- [Material shown]
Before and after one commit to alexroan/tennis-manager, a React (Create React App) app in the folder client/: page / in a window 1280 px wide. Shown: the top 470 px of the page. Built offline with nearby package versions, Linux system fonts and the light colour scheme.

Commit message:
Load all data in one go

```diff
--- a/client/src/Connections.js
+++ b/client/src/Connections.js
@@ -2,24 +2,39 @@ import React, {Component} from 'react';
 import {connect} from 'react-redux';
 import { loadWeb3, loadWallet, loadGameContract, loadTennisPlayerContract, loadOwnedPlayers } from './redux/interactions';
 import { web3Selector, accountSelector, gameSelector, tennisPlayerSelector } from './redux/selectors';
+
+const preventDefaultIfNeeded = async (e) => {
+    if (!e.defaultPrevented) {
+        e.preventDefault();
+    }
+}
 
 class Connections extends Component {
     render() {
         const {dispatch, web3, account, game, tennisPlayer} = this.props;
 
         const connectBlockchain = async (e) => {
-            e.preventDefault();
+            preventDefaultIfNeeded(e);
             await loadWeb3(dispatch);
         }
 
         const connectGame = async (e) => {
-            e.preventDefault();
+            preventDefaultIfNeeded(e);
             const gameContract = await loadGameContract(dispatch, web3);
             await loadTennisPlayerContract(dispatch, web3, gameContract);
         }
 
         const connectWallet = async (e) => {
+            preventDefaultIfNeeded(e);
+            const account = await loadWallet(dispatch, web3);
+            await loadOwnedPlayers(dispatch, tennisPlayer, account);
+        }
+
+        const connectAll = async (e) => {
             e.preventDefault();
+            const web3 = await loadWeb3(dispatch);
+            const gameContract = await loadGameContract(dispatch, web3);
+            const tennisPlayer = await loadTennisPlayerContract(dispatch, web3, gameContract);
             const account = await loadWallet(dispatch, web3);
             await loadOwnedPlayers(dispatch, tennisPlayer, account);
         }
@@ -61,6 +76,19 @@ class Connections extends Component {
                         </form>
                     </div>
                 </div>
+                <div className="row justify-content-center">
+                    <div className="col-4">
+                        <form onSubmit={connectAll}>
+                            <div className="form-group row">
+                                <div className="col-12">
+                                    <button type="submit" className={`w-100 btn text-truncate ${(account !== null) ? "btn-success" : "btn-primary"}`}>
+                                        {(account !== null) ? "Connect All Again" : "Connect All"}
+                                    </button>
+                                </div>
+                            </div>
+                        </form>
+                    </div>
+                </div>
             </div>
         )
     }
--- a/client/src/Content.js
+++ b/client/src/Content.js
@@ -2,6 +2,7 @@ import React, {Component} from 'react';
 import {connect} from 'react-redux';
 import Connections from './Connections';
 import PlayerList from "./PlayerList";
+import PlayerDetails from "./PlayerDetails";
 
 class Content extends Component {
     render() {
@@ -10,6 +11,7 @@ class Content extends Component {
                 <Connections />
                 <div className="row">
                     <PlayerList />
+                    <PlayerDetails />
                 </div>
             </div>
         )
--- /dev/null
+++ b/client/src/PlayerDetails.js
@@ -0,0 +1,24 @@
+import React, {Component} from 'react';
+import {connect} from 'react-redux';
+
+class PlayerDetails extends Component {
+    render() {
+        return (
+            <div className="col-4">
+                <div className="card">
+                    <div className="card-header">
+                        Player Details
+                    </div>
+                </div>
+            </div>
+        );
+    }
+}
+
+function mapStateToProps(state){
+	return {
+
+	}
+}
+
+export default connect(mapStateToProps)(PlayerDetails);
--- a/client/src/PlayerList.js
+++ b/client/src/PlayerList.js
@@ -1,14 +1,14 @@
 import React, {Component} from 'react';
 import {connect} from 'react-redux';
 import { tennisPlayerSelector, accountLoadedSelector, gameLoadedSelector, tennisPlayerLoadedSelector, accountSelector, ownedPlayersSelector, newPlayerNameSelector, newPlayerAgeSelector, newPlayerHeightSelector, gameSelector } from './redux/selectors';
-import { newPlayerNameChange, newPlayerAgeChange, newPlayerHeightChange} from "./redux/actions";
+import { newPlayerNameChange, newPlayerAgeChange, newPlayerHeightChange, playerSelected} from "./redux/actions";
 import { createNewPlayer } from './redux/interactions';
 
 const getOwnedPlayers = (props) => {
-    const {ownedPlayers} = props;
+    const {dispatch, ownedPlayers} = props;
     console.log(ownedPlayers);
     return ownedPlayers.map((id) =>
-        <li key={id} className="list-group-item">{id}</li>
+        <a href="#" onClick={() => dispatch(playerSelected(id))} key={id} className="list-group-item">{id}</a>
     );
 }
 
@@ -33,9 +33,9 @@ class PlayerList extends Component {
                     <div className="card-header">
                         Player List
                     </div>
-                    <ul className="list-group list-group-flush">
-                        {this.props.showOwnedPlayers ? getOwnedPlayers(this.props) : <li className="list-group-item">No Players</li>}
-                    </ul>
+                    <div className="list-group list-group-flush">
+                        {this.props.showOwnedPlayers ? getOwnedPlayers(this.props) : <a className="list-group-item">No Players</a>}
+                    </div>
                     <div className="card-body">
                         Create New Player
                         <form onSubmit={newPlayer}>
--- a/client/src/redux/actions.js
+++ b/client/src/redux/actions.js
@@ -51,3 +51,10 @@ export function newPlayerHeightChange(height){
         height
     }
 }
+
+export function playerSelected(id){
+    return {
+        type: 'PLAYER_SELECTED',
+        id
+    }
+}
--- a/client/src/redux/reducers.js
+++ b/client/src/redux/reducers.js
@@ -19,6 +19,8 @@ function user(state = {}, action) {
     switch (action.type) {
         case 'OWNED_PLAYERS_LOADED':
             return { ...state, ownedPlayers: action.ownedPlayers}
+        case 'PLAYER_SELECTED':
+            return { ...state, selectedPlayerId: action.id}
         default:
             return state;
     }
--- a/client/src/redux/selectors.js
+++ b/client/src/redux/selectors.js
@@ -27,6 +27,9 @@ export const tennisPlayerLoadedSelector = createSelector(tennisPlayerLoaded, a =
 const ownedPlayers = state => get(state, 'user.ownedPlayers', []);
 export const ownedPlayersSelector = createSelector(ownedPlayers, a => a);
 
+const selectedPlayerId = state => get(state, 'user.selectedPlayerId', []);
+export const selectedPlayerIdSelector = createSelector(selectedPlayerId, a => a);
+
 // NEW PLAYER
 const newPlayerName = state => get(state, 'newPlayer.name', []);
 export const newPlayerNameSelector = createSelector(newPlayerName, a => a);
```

- [Exercise directions] With every line intact, reproduce the listing verbatim.

- [Written answer]
Before and after one commit to alexroan/tennis-manager, a React (Create React App) app in the folder client/: page / in a window 1280 px wide. Shown: the top 470 px of the page. Built offline with nearby package versions, Linux system fonts and the light colour scheme.

Commit message:
Load all data in one go

```diff
--- a/client/src/Connections.js
+++ b/client/src/Connections.js
@@ -2,24 +2,39 @@ import React, {Component} from 'react';
 import {connect} from 'react-redux';
 import { loadWeb3, loadWallet, loadGameContract, loadTennisPlayerContract, loadOwnedPlayers } from './redux/interactions';
 import { web3Selector, accountSelector, gameSelector, tennisPlayerSelector } from './redux/selectors';
+
+const preventDefaultIfNeeded = async (e) => {
+    if (!e.defaultPrevented) {
+        e.preventDefault();
+    }
+}
 
 class Connections extends Component {
     render() {
         const {dispatch, web3, account, game, tennisPlayer} = this.props;
 
         const connectBlockchain = async (e) => {
-            e.preventDefault();
+            preventDefaultIfNeeded(e);
             await loadWeb3(dispatch);
         }
 
         const connectGame = async (e) => {
-            e.preventDefault();
+            preventDefaultIfNeeded(e);
             const gameContract = await loadGameContract(dispatch, web3);
             await loadTennisPlayerContract(dispatch, web3, gameContract);
         }
 
         const connectWallet = async (e) => {
+            preventDefaultIfNeeded(e);
+            const account = await loadWallet(dispatch, web3);
+            await loadOwnedPlayers(dispatch, tennisPlayer, account);
+        }
+
+        const connectAll = async (e) => {
             e.preventDefault();
+            const web3 = await loadWeb3(dispatch);
+            const gameContract = await loadGameContract(dispatch, web3);
+            const tennisPlayer = await loadTennisPlayerContract(dispatch, web3, gameContract);
             const account = await loadWallet(dispatch, web3);
             await loadOwnedPlayers(dispatch, tennisPlayer, account);
         }
@@ -61,6 +76,19 @@ class Connections extends Component {
                         </form>
                     </div>
                 </div>
+                <div className="row justify-content-center">
+                    <div className="col-4">
+                        <form onSubmit={connectAll}>
+                            <div className="form-group row">
+                                <div className="col-12">
+                                    <button type="submit" className={`w-100 btn text-truncate ${(account !== null) ? "btn-success" : "btn-primary"}`}>
+                                        {(account !== null) ? "Connect All Again" : "Connect All"}
+                                    </button>
+                                </div>
+                            </div>
+                        </form>
+                    </div>
+                </div>
             </div>
         )
     }
--- a/client/src/Content.js
+++ b/client/src/Content.js
@@ -2,6 +2,7 @@ import React, {Component} from 'react';
 import {connect} from 'react-redux';
 import Connections from './Connections';
 import PlayerList from "./PlayerList";
+import PlayerDetails from "./PlayerDetails";
 
 class Content extends Component {
     render() {
@@ -10,6 +11,7 @@ class Content extends Component {
                 <Connections />
                 <div className="row">
                     <PlayerList />
+                    <PlayerDetails />
                 </div>
             </div>
         )
--- /dev/null
+++ b/client/src/PlayerDetails.js
@@ -0,0 +1,24 @@
+import React, {Component} from 'react';
+import {connect} from 'react-redux';
+
+class PlayerDetails extends Component {
+    render() {
+        return (
+            <div className="col-4">
+                <div className="card">
+                    <div className="card-header">
+                        Player Details
+                    </div>
+                </div>
+            </div>
+        );
+    }
+}
+
+function mapStateToProps(state){
+	return {
+
+	}
+}
+
+export default connect(mapStateToProps)(PlayerDetails);
--- a/client/src/PlayerList.js
+++ b/client/src/PlayerList.js
@@ -1,14 +1,14 @@
 import React, {Component} from 'react';
 import {connect} from 'react-redux';
 import { tennisPlayerSelector, accountLoadedSelector, gameLoadedSelector, tennisPlayerLoadedSelector, accountSelector, ownedPlayersSelector, newPlayerNameSelector, newPlayerAgeSelector, newPlayerHeightSelector, gameSelector } from './redux/selectors';
-import { newPlayerNameChange, newPlayerAgeChange, newPlayerHeightChange} from "./redux/actions";
+import { newPlayerNameChange, newPlayerAgeChange, newPlayerHeightChange, playerSelected} from "./redux/actions";
 import { createNewPlayer } from './redux/interactions';
 
 const getOwnedPlayers = (props) => {
-    const {ownedPlayers} = props;
+    const {dispatch, ownedPlayers} = props;
     console.log(ownedPlayers);
     return ownedPlayers.map((id) =>
-        <li key={id} className="list-group-item">{id}</li>
+        <a href="#" onClick={() => dispatch(playerSelected(id))} key={id} className="list-group-item">{id}</a>
     );
 }
 
@@ -33,9 +33,9 @@ class PlayerList extends Component {
                     <div className="card-header">
                         Player List
                     </div>
-                    <ul className="list-group list-group-flush">
-                        {this.props.showOwnedPlayers ? getOwnedPlayers(this.props) : <li className="list-group-item">No Players</li>}
-                    </ul>
+                    <div className="list-group list-group-flush">
+                        {this.props.showOwnedPlayers ? getOwnedPlayers(this.props) : <a className="list-group-item">No Players</a>}
+                    </div>
                     <div className="card-body">
                         Create New Player
                         <form onSubmit={newPlayer}>
--- a/client/src/redux/actions.js
+++ b/client/src/redux/actions.js
@@ -51,3 +51,10 @@ export function newPlayerHeightChange(height){
         height
     }
 }
+
+export function playerSelected(id){
+    return {
+        type: 'PLAYER_SELECTED',
+        id
+    }
+}
--- a/client/src/redux/reducers.js
+++ b/client/src/redux/reducers.js
@@ -19,6 +19,8 @@ function user(state = {}, action) {
     switch (action.type) {
         case 'OWNED_PLAYERS_LOADED':
             return { ...state, ownedPlayers: action.ownedPlayers}
+        case 'PLAYER_SELECTED':
+            return { ...state, selectedPlayerId: action.id}
         default:
             return state;
     }
--- a/client/src/redux/selectors.js
+++ b/client/src/redux/selectors.js
@@ -27,6 +27,9 @@ export const tennisPlayerLoadedSelector = createSelector(tennisPlayerLoaded, a =
 const ownedPlayers = state => get(state, 'user.ownedPlayers', []);
 export const ownedPlayersSelector = createSelector(ownedPlayers, a => a);
 
+const selectedPlayerId = state => get(state, 'user.selectedPlayerId', []);
+export const selectedPlayerIdSelector = createSelector(selectedPlayerId, a => a);
+
 // NEW PLAYER
 const newPlayerName = state => get(state, 'newPlayer.name', []);
 export const newPlayerNameSelector = createSelector(newPlayerName, a => a);
```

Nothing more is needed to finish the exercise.